Jayne Rising is a gardener and bookworm with a BS from the University of Wisconsin and a Master Gardener certification. She’s been growing food on her small urban lot since 2010 and teaching others how to do it since 2015. She’s involved in a number of local urban agriculture initiatives, working to bring a sustainable and healthy food system back into the mainstream.

8 thoughts on “How to Start a Home Based Business on a Budget”

  1. Some random observations

    If you want to take the home office deduction (to keep the IRS at bay), you must use whatever space you’ve set aside for your business to be used ONLY for business along with the equipment there. You can lose that deduction if you mix personal with business use. Converting a spare bedroom, for example, is one easy way to achieve that mandatory separation of purpose.

    For the moment, your location matters as to what internet speed may be available to you. The more rural you are, generally the slower that connection … for now. But that’s about to change. Elon Musk is putting up a global network of satellites to be able to deliver super high speed internet signal world-wide that even AT&T, Verizon, et al., can’t compete with. Called StarLink, it’s currently in beta testing and will eventually give you the freedom to get ultra high speed internet not only in any rural location you choose, but also anywhere else in the world. That would even open up amazing possibilities for digital nomads. It appears that the global shortage of semiconductor chips is slowing the StarLink rollout somewhat.

    When setting up your website, your privacy is very much at risk. This age has sadly become one in which anyone nursing a grudge against you (whether political or otherwise) can (if you don’t take precautions) do a quickie WHOIS or HostGator lookup to learn your name, phone number, and home address.

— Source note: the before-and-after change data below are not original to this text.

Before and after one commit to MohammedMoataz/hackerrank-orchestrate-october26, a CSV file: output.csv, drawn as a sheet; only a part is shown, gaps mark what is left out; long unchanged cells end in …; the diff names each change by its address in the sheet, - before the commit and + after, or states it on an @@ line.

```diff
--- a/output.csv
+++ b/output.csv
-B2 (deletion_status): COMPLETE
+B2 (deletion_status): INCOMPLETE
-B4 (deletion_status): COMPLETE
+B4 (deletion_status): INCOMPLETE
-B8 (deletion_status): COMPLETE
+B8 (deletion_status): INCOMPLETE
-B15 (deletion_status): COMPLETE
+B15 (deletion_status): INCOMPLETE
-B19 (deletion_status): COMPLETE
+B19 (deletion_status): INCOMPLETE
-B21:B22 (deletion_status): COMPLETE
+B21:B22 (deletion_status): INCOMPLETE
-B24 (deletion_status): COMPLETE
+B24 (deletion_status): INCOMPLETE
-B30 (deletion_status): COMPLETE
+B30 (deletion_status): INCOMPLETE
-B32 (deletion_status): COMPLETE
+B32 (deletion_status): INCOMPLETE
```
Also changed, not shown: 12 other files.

Not good. It’s much safer to look up how to register a proxy owner. It’s a a sort of parallel to what real estate investors have been doing for decades by using land trusts to hold title to their homes and their investment properties. That puts up a firewall against frivolous lawsuits from the greedy.

    Your data on your computer is also at risk. You must learn how to regularly back up your data. I have had computers trashed by faulty Microsoft updates, by computer repair shops that allowed malware onto my PC while in for modification, and even by simple PC equipment failure. Whether you learn to do very regular backups with a cloud service or learn to do DIY backups to an external hard drive, the consequences of doing neither can be deadly for your business data.

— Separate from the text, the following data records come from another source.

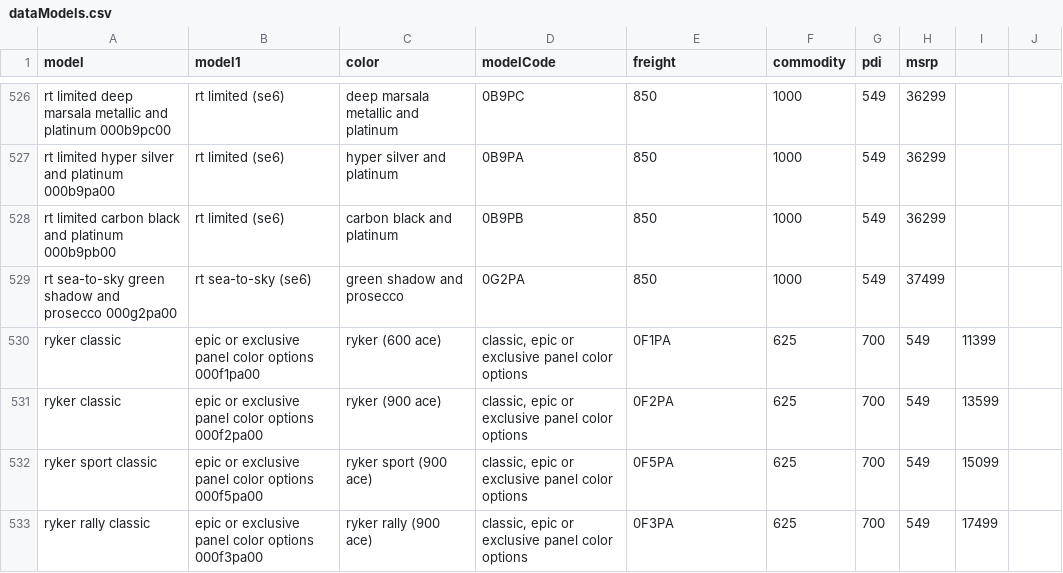
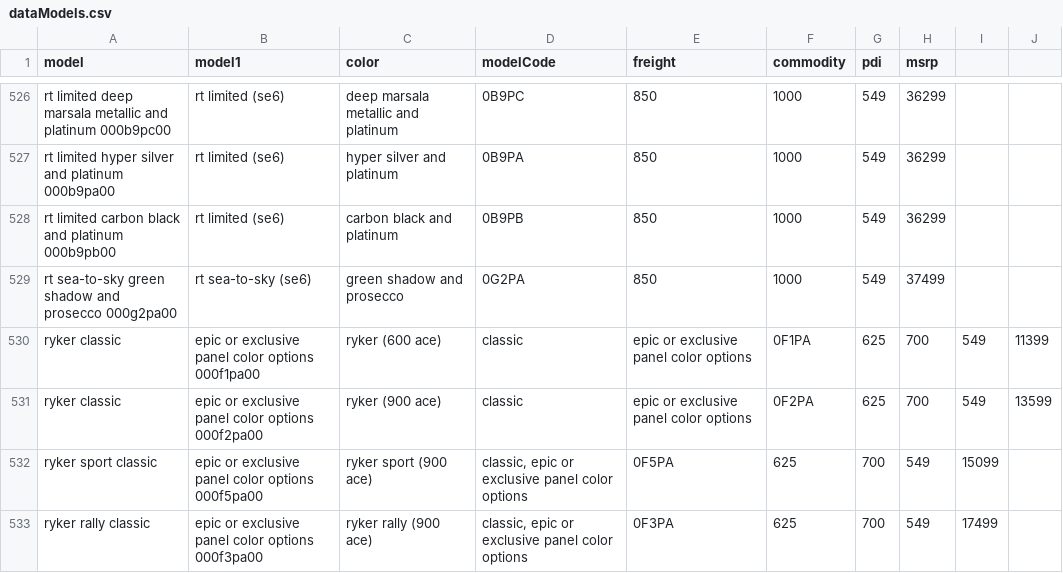
Before and after one commit to 8an3/lillith, a CSV file: api/apiModels/dataModels.csv, drawn as a sheet; only a part is shown, gaps mark what is left out.

Commit message:
Update dataModels.csv

```diff
--- a/api/apiModels/dataModels.csv
+++ b/api/apiModels/dataModels.csv
@@ -529,4 +529,4 @@ rt limited carbon black and platinum 000b9pb00,rt limited (se6),carbon black and
 rt sea-to-sky green shadow and prosecco 000g2pa00,rt sea-to-sky (se6),green shadow and prosecco,0G2PA,850,1000,549,37499
-ryker classic, epic or exclusive panel color options 000f1pa00,ryker (600 ace),"classic, epic or exclusive panel color options",0F1PA,625,700,549,11399
-ryker classic, epic or exclusive panel color options 000f2pa00,ryker (900 ace),"classic, epic or exclusive panel color options",0F2PA,625,700,549,13599
+ryker classic, epic or exclusive panel color options 000f1pa00,ryker (600 ace),classic, epic or exclusive panel color options,0F1PA,625,700,549,11399
+ryker classic, epic or exclusive panel color options 000f2pa00,ryker (900 ace),classic, epic or exclusive panel color options,0F2PA,625,700,549,13599
 ryker sport classic, epic or exclusive panel color options 000f5pa00,ryker sport (900 ace),"classic, epic or exclusive panel color options",0F5PA,625,700,549,15099
```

    –Lewis

    1. This is why I suggest that anyone interested in the home office deduction check with a local tax professional. The IRS is no help and there are all of these persnickety details to sort out.

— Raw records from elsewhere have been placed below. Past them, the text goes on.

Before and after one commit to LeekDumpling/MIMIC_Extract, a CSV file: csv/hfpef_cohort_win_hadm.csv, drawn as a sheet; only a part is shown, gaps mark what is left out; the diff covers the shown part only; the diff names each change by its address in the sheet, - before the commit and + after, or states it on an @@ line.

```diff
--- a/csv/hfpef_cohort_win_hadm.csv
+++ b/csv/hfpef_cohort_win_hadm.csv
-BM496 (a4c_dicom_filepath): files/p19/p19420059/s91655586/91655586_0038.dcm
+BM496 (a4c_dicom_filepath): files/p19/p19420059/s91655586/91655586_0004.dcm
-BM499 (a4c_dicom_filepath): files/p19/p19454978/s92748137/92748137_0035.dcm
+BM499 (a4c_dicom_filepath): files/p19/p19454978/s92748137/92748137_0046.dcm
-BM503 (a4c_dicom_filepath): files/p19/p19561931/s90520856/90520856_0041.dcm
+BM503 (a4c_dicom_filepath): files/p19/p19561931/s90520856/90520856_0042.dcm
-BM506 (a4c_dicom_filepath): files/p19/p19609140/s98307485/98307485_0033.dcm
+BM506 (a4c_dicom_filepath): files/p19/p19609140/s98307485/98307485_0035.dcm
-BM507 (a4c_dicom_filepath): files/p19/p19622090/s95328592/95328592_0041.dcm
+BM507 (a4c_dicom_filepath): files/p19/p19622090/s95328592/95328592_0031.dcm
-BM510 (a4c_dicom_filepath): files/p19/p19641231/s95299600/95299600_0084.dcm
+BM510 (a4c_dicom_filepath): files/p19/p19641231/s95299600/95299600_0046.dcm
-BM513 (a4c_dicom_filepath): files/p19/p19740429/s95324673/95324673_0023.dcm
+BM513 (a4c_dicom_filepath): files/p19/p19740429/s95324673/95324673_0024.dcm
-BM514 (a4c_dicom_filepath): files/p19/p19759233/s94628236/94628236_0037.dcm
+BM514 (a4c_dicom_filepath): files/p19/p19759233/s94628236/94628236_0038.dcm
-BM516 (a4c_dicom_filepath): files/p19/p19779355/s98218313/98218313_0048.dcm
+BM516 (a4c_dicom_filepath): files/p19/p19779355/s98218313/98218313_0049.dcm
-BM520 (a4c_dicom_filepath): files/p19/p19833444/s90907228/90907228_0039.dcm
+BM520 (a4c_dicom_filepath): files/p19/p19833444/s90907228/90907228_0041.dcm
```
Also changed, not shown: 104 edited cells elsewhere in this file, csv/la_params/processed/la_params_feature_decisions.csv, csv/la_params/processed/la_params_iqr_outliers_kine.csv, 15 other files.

      StarLink is in beta testing. It’ll be awhile before that can be made practical use of. Until then, use the best internet connection your market offers.

      I never had a problem with my website being hacked or use of WHOIS, since not that many people know about it. Besides, as a freelancer, I WANT to be found. Granted that was before the days of flash mobs. Proxy servers are nice but the domain name is still registered and WHOIS can still be applied.

      Do your own modifications and upgrades. But yeah, I back up weekly to external sources. NOT the cloud. It’s so annoying that Intuit, for one, isn’t even selling a desktop version of Quickbooks anymore. It’s subscription service or use something else. Twenty years worth of company data isn’t easily migrated into Something Else. Boo!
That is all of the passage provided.